Centre for Psychiatric Research, Aarhus University Hospital, Skovagervej 2, Risskov,
8240 Risskov, Denmark. firstname.lastname@example.org
Cannabis-induced psychosis is considered a distinct clinical entity in the existing
psychiatric diagnostic systems. However, the validity of the diagnosis is uncertain.
OBJECTIVES: To establish rate ratios of developing cannabis-induced psychosis associated
with predisposition to psychosis and other psychiatric disorders in a first-degree
relative and to compare them with the corresponding rate ratios for developing schizophrenia
spectrum disorders. DESIGN: A population-based cohort was retrieved from the Danish

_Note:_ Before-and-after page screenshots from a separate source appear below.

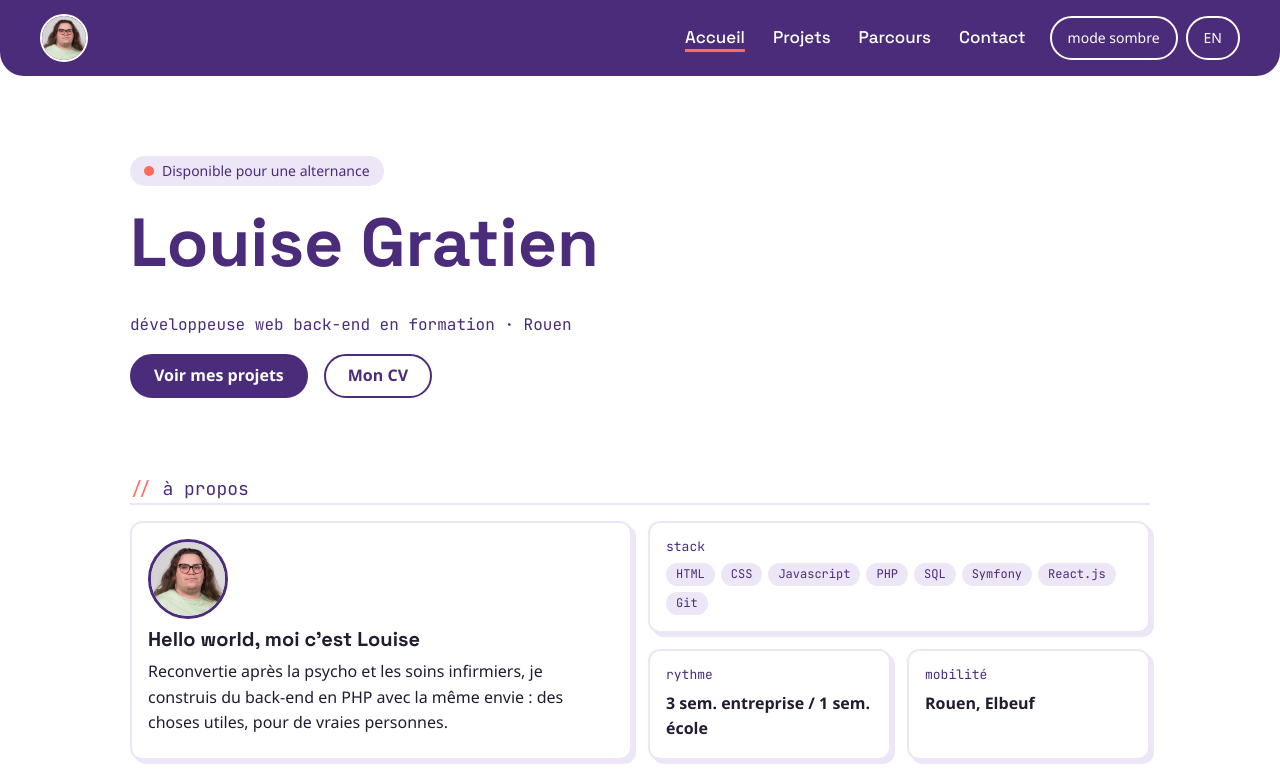
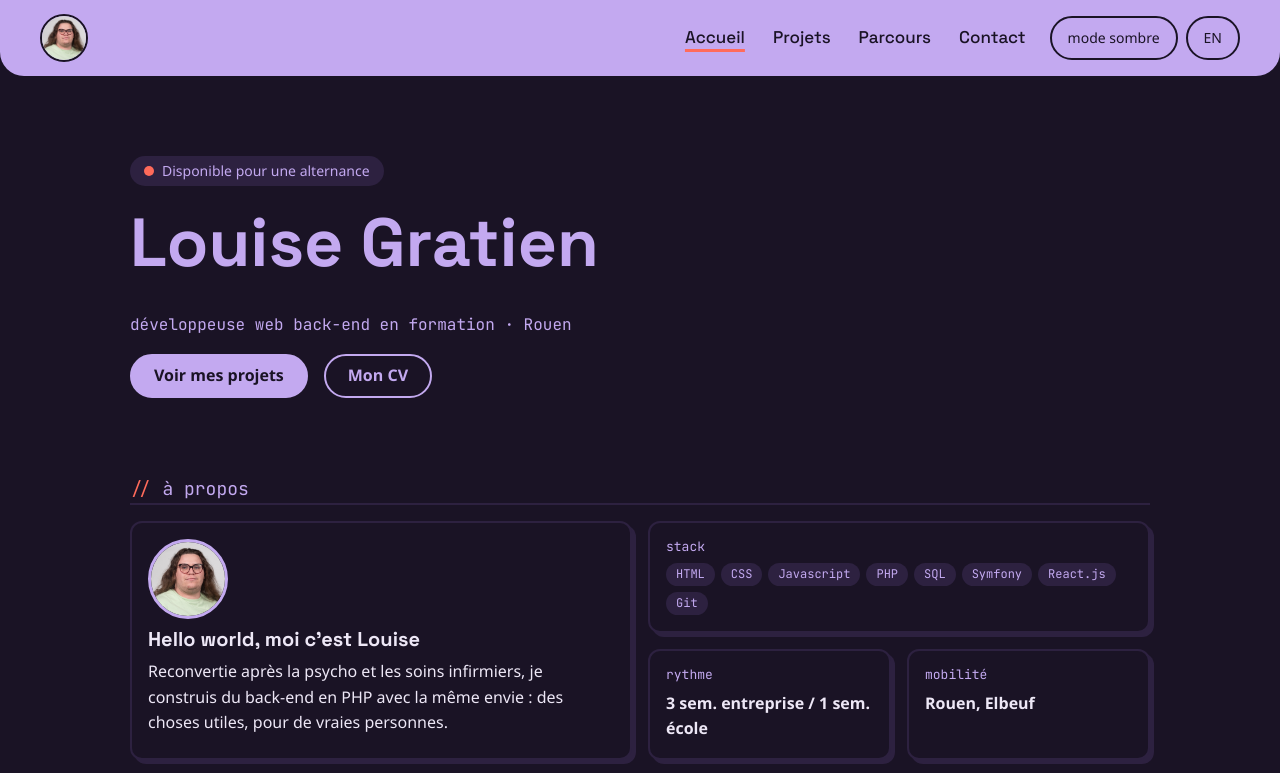
Before and after one commit to louisegratien-ai/portfolio, a plain HTML site: page index.html in a window 1280 px wide. Both pictures are taken after a click on the button "mode sombre". Shown: the top 773 px of the page. Drawn offline with Linux system fonts and the light colour scheme.

Commit message:
dark mode : click

```diff
--- a/css/style.css
+++ b/css/style.css
@@ -4,7 +4,7 @@ initialisation
 :root{
     /* noir et blanc */
     --noir : #241b30;
-    --blanc : #ffffff;
+    --blanc : #fcf8f8;
     /* les 3 couleurs */
     --style : #4a2c7a;   /* violet */
     --deco : #ff6b5b;    /* corail : déco uniquement, jamais pour du texte sur fond clair */
@@ -13,6 +13,15 @@ initialisation
     --title: "Space Grotesk", sans-serif;
     --code: "JetBrains Mono", monospace;
     --font: "Segoe UI", sans-serif;
+}
+
+/*on inverse les couleurs*/
+.sombre {
+    --blanc : #1a1325;
+    --noir : #ede7f6;
+    --style : #c3a9f0;
+    --clair : #2d2140;
+    color-scheme: dark;
 }
 
 * {
@@ -141,7 +150,6 @@ header img{
 .js .burger[aria-expanded="true"] span:nth-child(3){
     transform: translateY(-8px) rotate(-45deg);
 }
-
 
 header nav{
     flex-basis: 100%;
--- a/index.html
+++ b/index.html
@@ -37,7 +37,7 @@
         </ul>
     </nav>
     <div class="mode">
-        <button>
+        <button id="theme" type="button" aria-pressed="false">
             mode sombre
         </button>
         <button>
--- a/javascript/script.js
+++ b/javascript/script.js
@@ -1,10 +1,13 @@
 const burger = document.querySelector(".burger");
+const theme = document.querySelector("#theme");
+const html = document.documentElement;
+
 function fermerMenu(){
     burger.setAttribute("aria-expanded", "false");
     burger.setAttribute("aria-label", "Ouvrir le menu");
 };
 
-document.documentElement.classList.add("js");
+html.classList.add("js");
 
 burger.addEventListener("click", function menuBurger(){
     if (burger.getAttribute("aria-expanded") === "true" ){
@@ -22,3 +25,15 @@ document.addEventListener("keydown", function keyboard(event){
         burger.focus();
     }
 });
+
+theme.addEventListener("click", function themeChange(){
+    if (html.classList.contains("sombre")){
+        html.classList.remove("sombre");
+        theme.setAttribute("aria-pressed", "false");
+        console.log("mode sombre stop");
+    }else {
+        html.classList.add("sombre");
+        theme.setAttribute("aria-pressed", "true");
+        console.log("mode sombre on");
+    }
+});
```
Also changed, not shown: pages/contact.html (+1 -1 lines), pages/parcours.html (+1 -1 lines), pages/projets.html (+1 -1 lines).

Psychiatric Central Register and linked with the Danish Civil Registration System.
History of treatment of psychiatric disorder in family members was used as an indicator
of predisposition to psychiatric disorder. Rate ratios of cannabis-induced psychosis
and schizophrenia associated with predisposition to psychiatric disorders were compared
using competing risk analyses. SETTING: Nationwide population-based sample of all
individuals born in Denmark between January 1,1955, and July 1, 1990 (N = 2,276,309).
Patients During the 21.9 million person-years of follow-up between 1994 and 2005,
609 individuals received treatment of a cannabis-induced psychosis and 6476 received
treatment of a schizophrenia spectrum disorder. RESULTS: In general, the rate ratios
of developing cannabis-induced psychosis and schizophrenia spectrum disorder associated
with predisposition to schizophrenia spectrum disorder, other psychoses, and other
psychiatric disorders in first-degree relatives were of similar magnitude. However,
children with a mother with schizophrenia were at a 5-fold increased risk of developing
schizophrenia and a 2.5-fold increased risk of developing cannabis-induced psychosis.
The risk of a schizophrenia spectrum disorder following a cannabis-induced psychosis
and the timing of onset were unrelated to familial predisposition.
Predisposition to both psychiatric disorders in general and psychotic disorders
specifically contributes equally to the risk of later treatment because of schizophrenia
and cannabis-induced psychoses. Cannabis-induced psychosis could be an early sign
of schizophrenia rather than a distinct clinical entity.
oppure cfr indice di psichiatria